• **To do**
In the entries below, spot each line with the word "label" and copy it.

Dataset entries:
────────────────

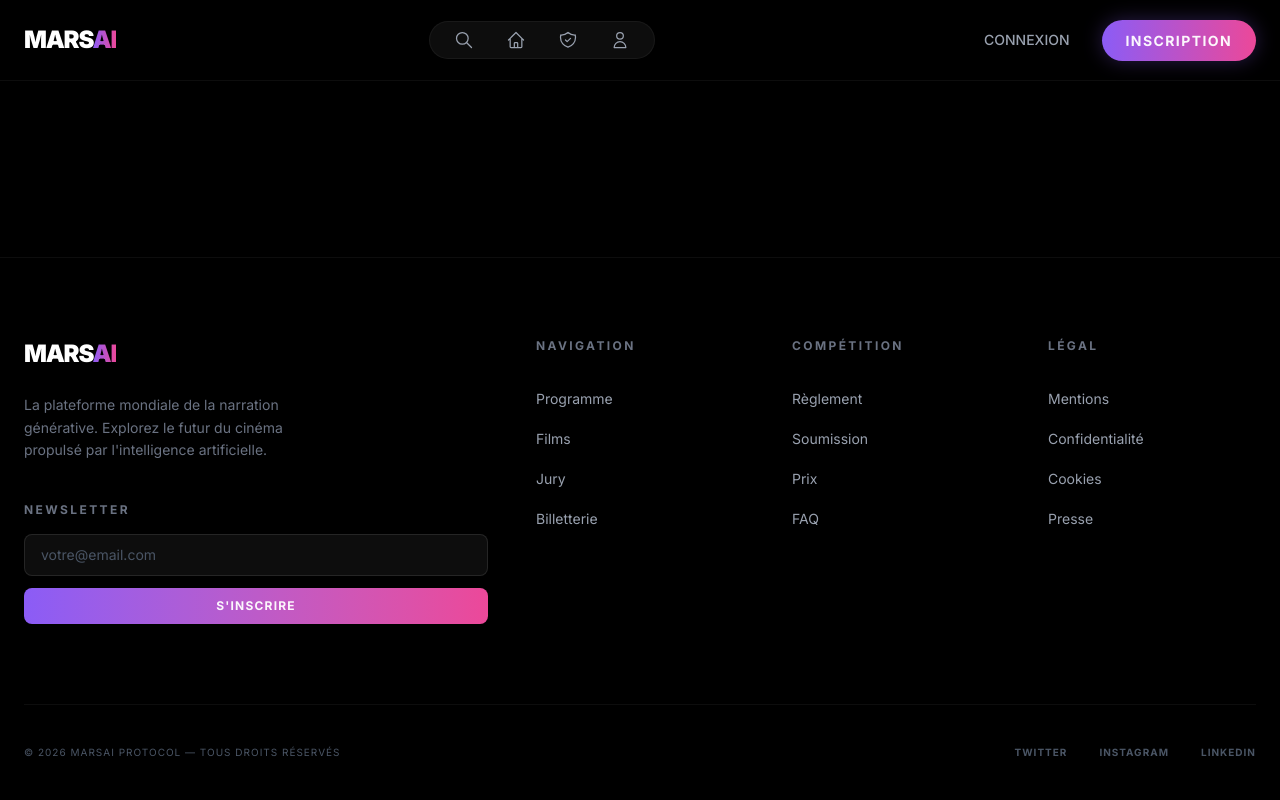
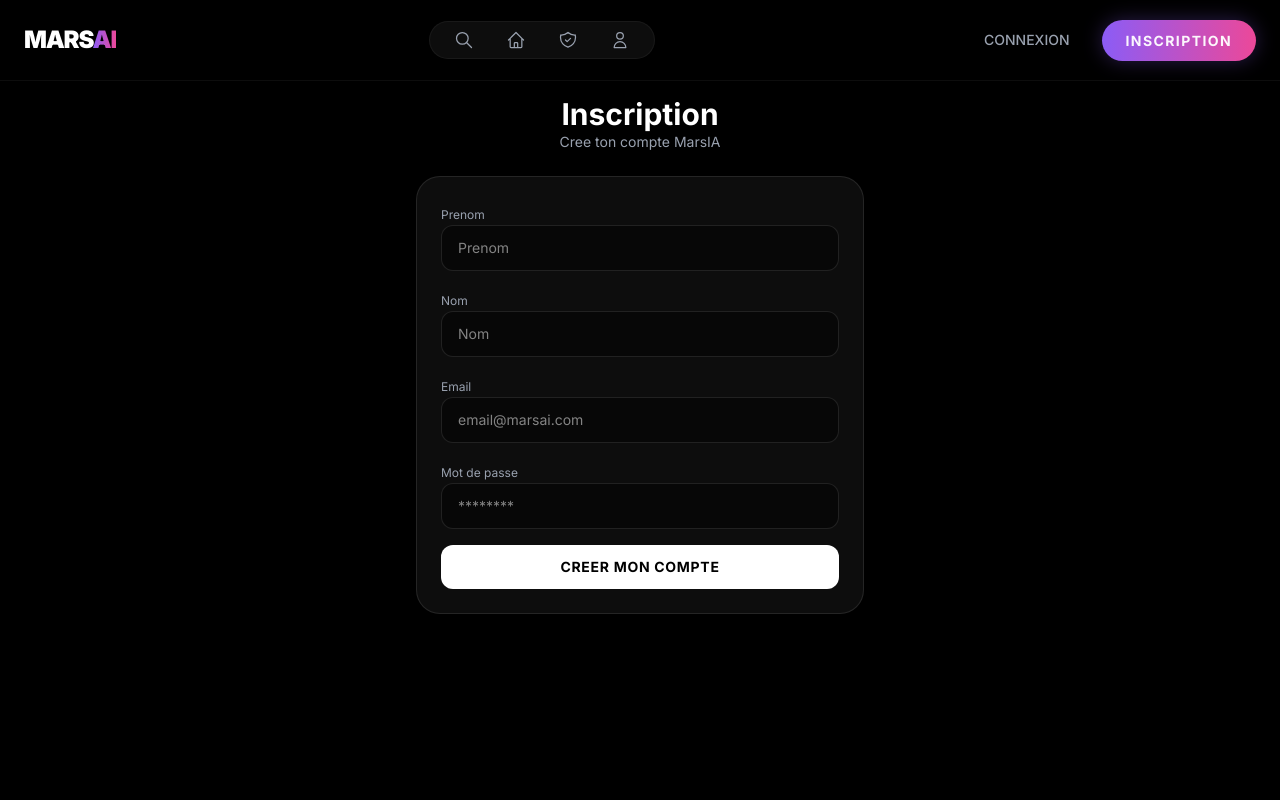
Before and after one commit to YusufByn/MarsAi, a React app in the folder frontend/: page /register in a window 1280 px wide. Shown: the top 800 px of the page. Built offline with nearby package versions, Linux system fonts and the light colour scheme; no server answers; the HTML template or start-up script is replaced by a standard one.

Commit message:
add front login/register

```diff
--- a/frontend/src/App.jsx
+++ b/frontend/src/App.jsx
@@ -5,6 +5,8 @@ import JuryDetails from './pages/user/JuryDetails';
 import AllJury from './pages/user/AllJury';
 import NewsletterAdmin from './pages/admin/NewsletterAdmin';
 import Player from './pages/playerVideo/player';
+import Login from './pages/auth/Login';
+import Register from './pages/auth/Register';
 import Navbar from './components/layout/Navbar';
 import Footer from './components/layout/Footer';
 
@@ -20,6 +22,8 @@ function App() {
             <Route path="/jury/profil/:id" element={<JuryDetails />} />
             <Route path="/admin/newsletter" element={<NewsletterAdmin />} />
             <Route path="/video/player" element={<Player />} />
+            <Route path="/login" element={<Login />} />
+            <Route path="/register" element={<Register />} />
           </Routes>
         </main>
         <Footer />
--- /dev/null
+++ b/frontend/src/pages/auth/Login.jsx
@@ -0,0 +1,95 @@
+import React, { useState } from 'react';
+import { useNavigate } from 'react-router-dom';
+import { authService } from '../../services/authService';
+
+const Login = () => {
+  const navigate = useNavigate();
+  const [formData, setFormData] = useState({ email: '', password: '' });
+  const [status, setStatus] = useState('idle');
+  const [message, setMessage] = useState('');
+
+  const handleChange = (event) => {
+    const { name, value } = event.target;
+    setFormData((prev) => ({ ...prev, [name]: value }));
+  };
+
+  const handleSubmit = async (event) => {
+    event.preventDefault();
+    setStatus('loading');
+    setMessage('');
+
+    try {
+      const response = await authService.login(formData);
+      localStorage.setItem('auth_token', response.token || '');
+      localStorage.setItem('auth_user', JSON.stringify(response.user || {}));
+      setStatus('success');
+      setMessage('Connexion reussie');
+      navigate('/');
+    } catch (error) {
+      setStatus('error');
+      setMessage(error.message || 'Erreur de connexion');
+    }
+  };
+
+  return (
+    <div className="min-h-screen bg-black text-white px-6 pt-24 pb-10">
+      <div className="max-w-md mx-auto space-y-6">
+        <div className="text-center">
+          <h1 className="text-3xl font-bold">Connexion</h1>
+          <p className="text-sm text-gray-400">Acces a ton espace MarsIA</p>
+        </div>
+
+        <form
+          onSubmit={handleSubmit}
+          className="rounded-3xl border border-white/10 bg-white/5 p-6 space-y-4"
+        >
+          <div className="space-y-2">
+            <label className="text-xs text-gray-400">Email</label>
+            <input
+              type="email"
+              name="email"
+              value={formData.email}
+              onChange={handleChange}
+              className="w-full rounded-xl bg-black/40 border border-white/10 px-4 py-3 text-sm text-white focus:outline-none focus:ring-2 focus:ring-mars-primary/50"
+              placeholder="ex: user@mail.com"
+              required
+            />
+          </div>
+
+          <div className="space-y-2">
+            <label className="text-xs text-gray-400">Mot de passe</label>
+            <input
+              type="password"
+              name="password"
+              value={formData.password}
+              onChange={handleChange}
+              className="w-full rounded-xl bg-black/40 border border-white/10 px-4 py-3 text-sm text-white focus:outline-none focus:ring-2 focus:ring-mars-primary/50"
+              placeholder="********"
+              required
+            />
+          </div>
+
+          <button
+            type="submit"
+            disabled={status === 'loading'}
+            className="w-full rounded-xl bg-white text-black py-3 text-sm font-bold uppercase tracking-wider hover:bg-gray-200 disabled:opacity-50"
+          >
+            {status === 'loading' ? 'Connexion...' : 'Se connecter'}
+          </button>
+
+          {message && (
+            <div
+              className={`text-xs text-center ${
+                status === 'error' ? 'text-red-400' : 'text-green-400'
+              }`}
+            >
+              {message}
+            </div>
+          )}
+        </form>
+      </div>
+    </div>
+  );
+};
+
+export default Login;
--- /dev/null
+++ b/frontend/src/pages/auth/Register.jsx
@@ -0,0 +1,123 @@
+import React, { useState } from 'react';
+import { useNavigate } from 'react-router-dom';
+import { authService } from '../../services/authService';
+
+const Register = () => {
+  const navigate = useNavigate();
+  const [formData, setFormData] = useState({
+    firstName: '',
+    lastName: '',
+    email: '',
+    password: '',
+  });
+  const [status, setStatus] = useState('idle');
+  const [message, setMessage] = useState('');
+
+  const handleChange = (event) => {
+    const { name, value } = event.target;
+    setFormData((prev) => ({ ...prev, [name]: value }));
+  };
+
+  const handleSubmit = async (event) => {
+    event.preventDefault();
+    setStatus('loading');
+    setMessage('');
+
+    try {
+      await authService.register(formData);
+      setStatus('success');
+      setMessage('Compte cree, tu peux te connecter');
+      navigate('/login');
+    } catch (error) {
+      setStatus('error');
+      setMessage(error.message || 'Erreur lors de la creation du compte');
+    }
+  };
+
+  return (
+    <div className="min-h-screen bg-black text-white px-6 pt-24 pb-10">
+      <div className="max-w-md mx-auto space-y-6">
+        <div className="text-center">
+          <h1 className="text-3xl font-bold">Inscription</h1>
+          <p className="text-sm text-gray-400">Cree ton compte MarsIA</p>
+        </div>
+
+        <form
+          onSubmit={handleSubmit}
+          className="rounded-3xl border border-white/10 bg-white/5 p-6 space-y-4"
+        >
+          <div className="grid grid-cols-1 gap-4">
+            <div className="space-y-2">
+              <label className="text-xs text-gray-400">Prenom</label>
+              <input
+                type="text"
+                name="firstName"
+                value={formData.firstName}
+                onChange={handleChange}
+                className="w-full rounded-xl bg-black/40 border border-white/10 px-4 py-3 text-sm text-white focus:outline-none focus:ring-2 focus:ring-mars-primary/50"
+                placeholder="Prenom"
+                required
+              />
+            </div>
+            <div className="space-y-2">
+              <label className="text-xs text-gray-400">Nom</label>
+              <input
+                type="text"
+                name="lastName"
+                value={formData.lastName}
+                onChange={handleChange}
+                className="w-full rounded-xl bg-black/40 border border-white/10 px-4 py-3 text-sm text-white focus:outline-none focus:ring-2 focus:ring-mars-primary/50"
+                placeholder="Nom"
+                required
+              />
+            </div>
+            <div className="space-y-2">
+              <label className="text-xs text-gray-400">Email</label>
+              <input
+                type="email"
+                name="email"
+                value={formData.email}
+                onChange={handleChange}
+                className="w-full rounded-xl bg-black/40 border border-white/10 px-4 py-3 text-sm text-white focus:outline-none focus:ring-2 focus:ring-mars-primary/50"
+                placeholder="email@marsai.com"
+                required
+              />
+            </div>
+            <div className="space-y-2">
+              <label className="text-xs text-gray-400">Mot de passe</label>
+              <input
+                type="password"
+                name="password"
+                value={formData.password}
+                onChange={handleChange}
+                className="w-full rounded-xl bg-black/40 border border-white/10 px-4 py-3 text-sm text-white focus:outline-none focus:ring-2 focus:ring-mars-primary/50"
+                placeholder="********"
+                required
+              />
+            </div>
+          </div>
+
+          <button
+            type="submit"
+            disabled={status === 'loading'}
+            className="w-full rounded-xl bg-white text-black py-3 text-sm font-bold uppercase tracking-wider hover:bg-gray-200 disabled:opacity-50"
+          >
+            {status === 'loading' ? 'Creation...' : 'Creer mon compte'}
+          </button>
+
+          {message && (
+            <div
+              className={`text-xs text-center ${
+                status === 'error' ? 'text-red-400' : 'text-green-400'
+              }`}
+            >
+              {message}
+            </div>
+          )}
+        </form>
+      </div>
+    </div>
+  );
+};
+
+export default Register;
--- /dev/null
+++ b/frontend/src/services/authService.js
@@ -0,0 +1,29 @@
+const API_URL = import.meta.env.VITE_API_URL || 'http://localhost:4000';
+
+const parseResponse = async (response) => {
+  const data = await response.json().catch(() => ({}));
+  if (!response.ok) {
+    throw new Error(data?.message || 'Erreur serveur');
+  }
+  return data;
+};
+
+export const authService = {
+  async register(payload) {
+    const response = await fetch(`${API_URL}/api/auth/register`, {
+      method: 'POST',
+      headers: { 'Content-Type': 'application/json' },
+      body: JSON.stringify(payload),
+    });
+    return parseResponse(response);
+  },
+
+  async login(payload) {
+    const response = await fetch(`${API_URL}/api/auth/login`, {
+      method: 'POST',
+      headers: { 'Content-Type': 'application/json' },
+      body: JSON.stringify(payload),
+    });
+    return parseResponse(response);
+  },
+};
```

────────────────

• **Response to this task**
+            <label className="text-xs text-gray-400">Email</label>
+            <label className="text-xs text-gray-400">Mot de passe</label>
+              <label className="text-xs text-gray-400">Prenom</label>
+              <label className="text-xs text-gray-400">Nom</label>
+              <label className="text-xs text-gray-400">Email</label>
+              <label className="text-xs text-gray-400">Mot de passe</label>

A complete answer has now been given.